Then, comes the problem of privacy. I used to have my accounts unprotected, I couldn’t control who followed me online. Now, when I share things online, I think twice on whom I should let see or even peek into my life, think of how many people who possess the piece of information I’m about to divulge — are they worthy of having such information? and if I think they are, do I believe that it's safe with them?
I’m thankful for some social networking sites that have the “protect my account” “close-friends” “inner circle” because providing those features alone signify that even the company that runs based on how much people share (bits and pieces of their life), value their users’ privacy, and why shouldn’t I value mine?
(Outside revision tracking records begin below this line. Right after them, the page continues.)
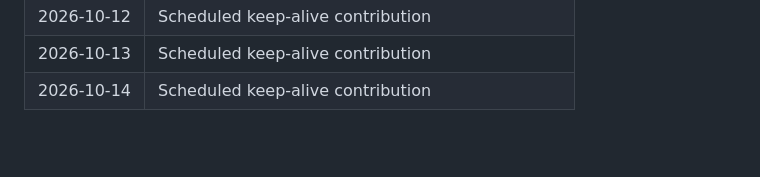
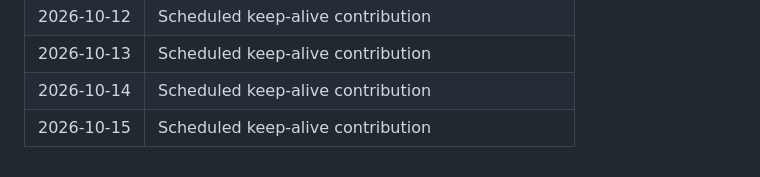
Before and after one commit to KRYPTON0078/realtime-deepfake-artifact-detector, a Markdown page: .github/activity-log.md, the part around the change. Rendered like a GitHub page; blank space fills up the shorter version.

Commit message:
Keep daily contribution streak active (2026-10-15).

```diff
--- a/.github/activity-log.md
+++ b/.github/activity-log.md
@@ -72,3 +72,4 @@ Tracks meaningful project activity for contribution continuity.
 | 2026-10-12 | Scheduled keep-alive contribution |
 | 2026-10-13 | Scheduled keep-alive contribution |
 | 2026-10-14 | Scheduled keep-alive contribution |
+| 2026-10-15 | Scheduled keep-alive contribution |
```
To conclude, I would say, using social networking sites are okay. You want to share your life? that's alright. You want to peek into other’s updates and assuming what they’re doing with their life? it's okay too. But do consider to have some restriction on what to share and what don’t. Furthermore, your social networking accounts are not who you are, how many likes or followers you have do not represent your worth. Please do not develop a too serious bond with those accounts, use it for fun, not to stress yourself, and if you find yourself stressing over what to post, if I may advise, take some time off and engage with things that are not superficial (what things? that's yours to decide). And again, when posting things on your social networking accounts, think of who you are sharing it with and are they worthy of knowing?

Privacy is something you can sell, but you can’t buy it back.

    1. Not all my tweets are empty and unfulfilling, I used to have #KulTweetWithZhifa where I shared knowledge and share my ideas, but most of the tweets I shared contained complaints about life and other things I knew I couldn’t change and I had developed this uneasy too strong bond with that account I thought it represented me as a human being. Come to think of it, it's not. I decided to delete my twitter account simply to challenge my self to be a more content individual and being more careful about sharing my ideas.
    2. Not all my photos on instagram stressed me out, one of the sole reasons why I deleted those photos because I wanted to start over and get full control on whom I share my stories with and find my own authenticity.
    3. I still think that twitter and instagram are great platforms to share good things, I was just not using it to its best potential.
    4. I think that exposing your privacy is not the same as being authentic.
    5. The above-written quote in cursive was said by Bob Dylan.
    6. I'm now using twitter & instagram again but I have decided to not use facebook. (this post is updated on 01/03/2019)